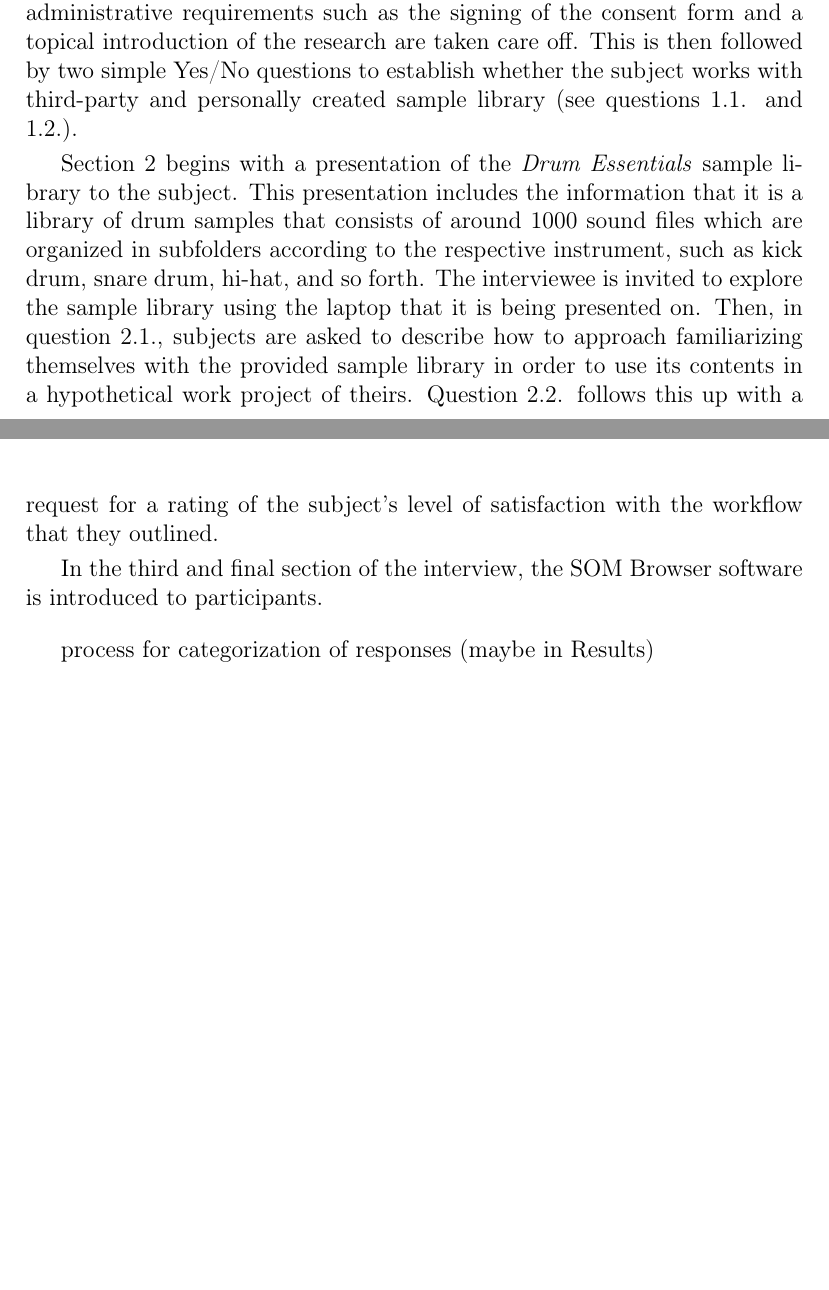
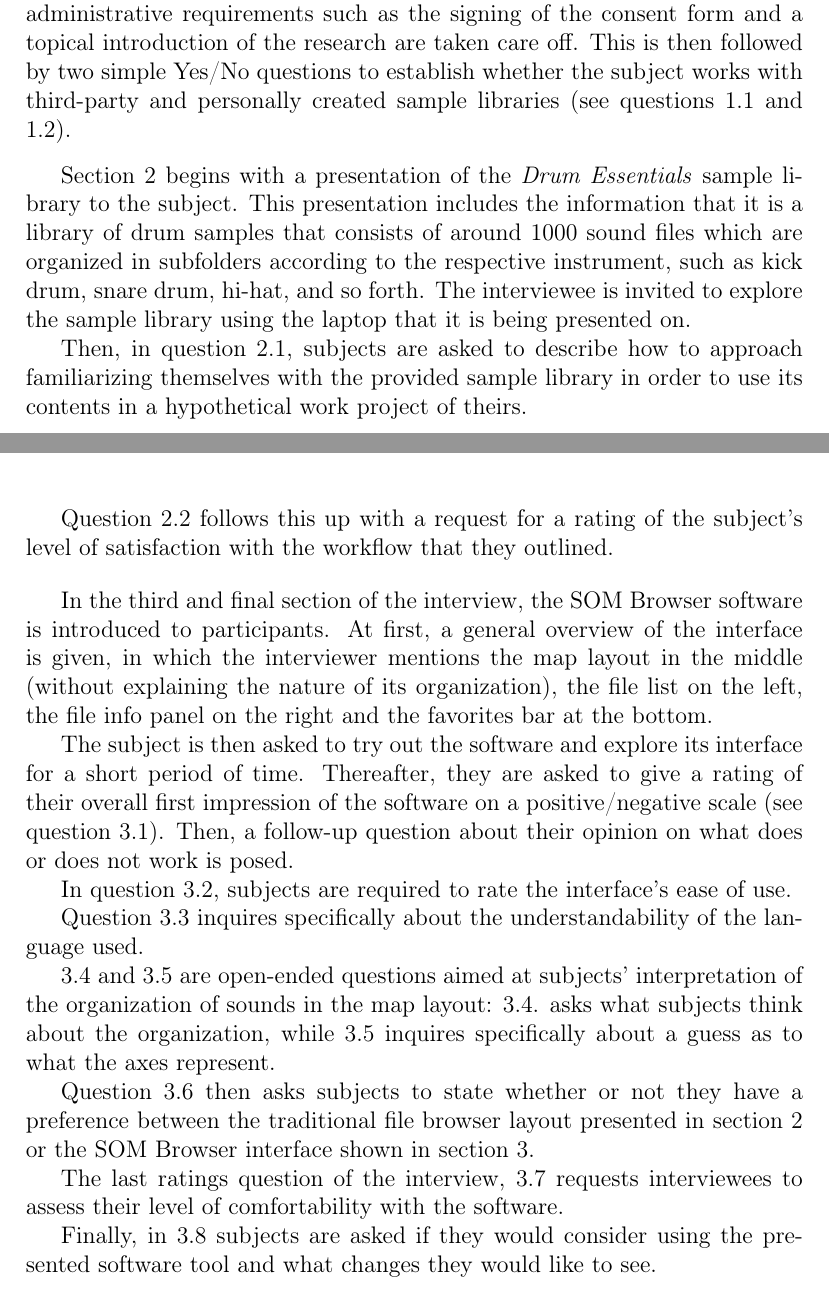
Before and after one commit to jonasmargraf/msc-thesis, a LaTeX thesis (thesis.tex, which reads chapters/evaluation.tex): two parts of pages 22 and 23 of 35, joined at a grey line, cut so that both start at the same text, the shorter picture padded with empty space. Compiled offline with pdfLaTeX.

Commit message:
eval: add questions description

```diff
--- a/chapters/evaluation.tex
+++ b/chapters/evaluation.tex
@@ -177,27 +174,68 @@ In section 1, which serves as an introduction for the interviewee, general
 administrative requirements such as the signing of the consent form and a
 topical introduction of the research are taken care off. This is then followed
 by two simple Yes/No questions to establish whether the subject works with
-third-party and personally created sample library (see questions 1.1. and 1.2.).
+third-party and personally created sample libraries (see questions 1.1 and
+1.2).
 
-\smallskip
+\bigskip
 
 Section 2 begins with a presentation of the \textit{Drum Essentials} sample
 library to the subject. This presentation includes the information that it is a
 library of drum samples that consists of around 1000 sound files which are
 organized in subfolders according to the respective instrument, such as kick
 drum, snare drum, hi-hat, and so forth. The interviewee is invited to explore
-the sample library using the laptop that it is being presented on. Then, in
-question 2.1., subjects are asked to describe how to approach familiarizing
+the sample library using the laptop that it is being presented on.
+
+\par
+Then, in
+question 2.1, subjects are asked to describe how to approach familiarizing
 themselves with the provided sample library in order to use its contents in a
-hypothetical work project of theirs. Question 2.2. follows this up with a
+hypothetical work project of theirs.
+
+\par
+Question 2.2 follows this up with a
 request for a rating of the subject's level of satisfaction with the workflow
 that they outlined.
 
-\smallskip
+\bigskip
 
 In the third and final section of the interview, the SOM Browser software is
-introduced to participants.
+introduced to participants. At first, a general overview of the interface is
+given, in which the interviewer mentions the map layout in the middle (without
+explaining the nature of its organization), the file list on the left, the file
+info panel on the right and the favorites bar at the bottom.
 
+\par
+The subject is
+then asked to try out the software and explore its interface for a short period
+of time. Thereafter, they are asked to give a rating of their overall first
+impression of the software on a positive/negative scale (see question 3.1).
+Then, a follow-up question about their opinion on what does or does not work is
+posed.
 
-\bigskip
-process for categorization of responses (maybe in Results)
+\par
+In question 3.2, subjects are required to rate the interface's ease of
+use.
+
+\par
+Question 3.3 inquires specifically about the understandability of the
+language used.
+
+\par
+3.4 and 3.5 are open-ended questions aimed at subjects'
+interpretation of the organization of sounds in the map layout: 3.4. asks what
+subjects think about the organization, while 3.5 inquires specifically about
+a guess as to what the axes represent.
+
+\par
+Question 3.6 then asks subjects to state whether or not they have a preference
+between the traditional file browser layout presented in section 2 or the SOM
+Browser interface shown in section 3.
+
+\par
+The last ratings question of the interview, 3.7 requests interviewees to assess
+their level of comfortability with the software.
+
+\par
+Finally, in 3.8 subjects are asked if they would consider using the presented
+software tool and what changes they would like to see.
```
Also changed, not shown: chapters/evaluation.tex (3 more changed lines).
......
▶ _EXERCISE DETAILS_
List all lines above in which the string "evaluation" appears.

▶ _EXERCISE RESULT_
Before and after one commit to jonasmargraf/msc-thesis, a LaTeX thesis (thesis.tex, which reads chapters/evaluation.tex): two parts of pages 22 and 23 of 35, joined at a grey line, cut so that both start at the same text, the shorter picture padded with empty space. Compiled offline with pdfLaTeX.
--- a/chapters/evaluation.tex
+++ b/chapters/evaluation.tex
Also changed, not shown: chapters/evaluation.tex (3 more changed lines).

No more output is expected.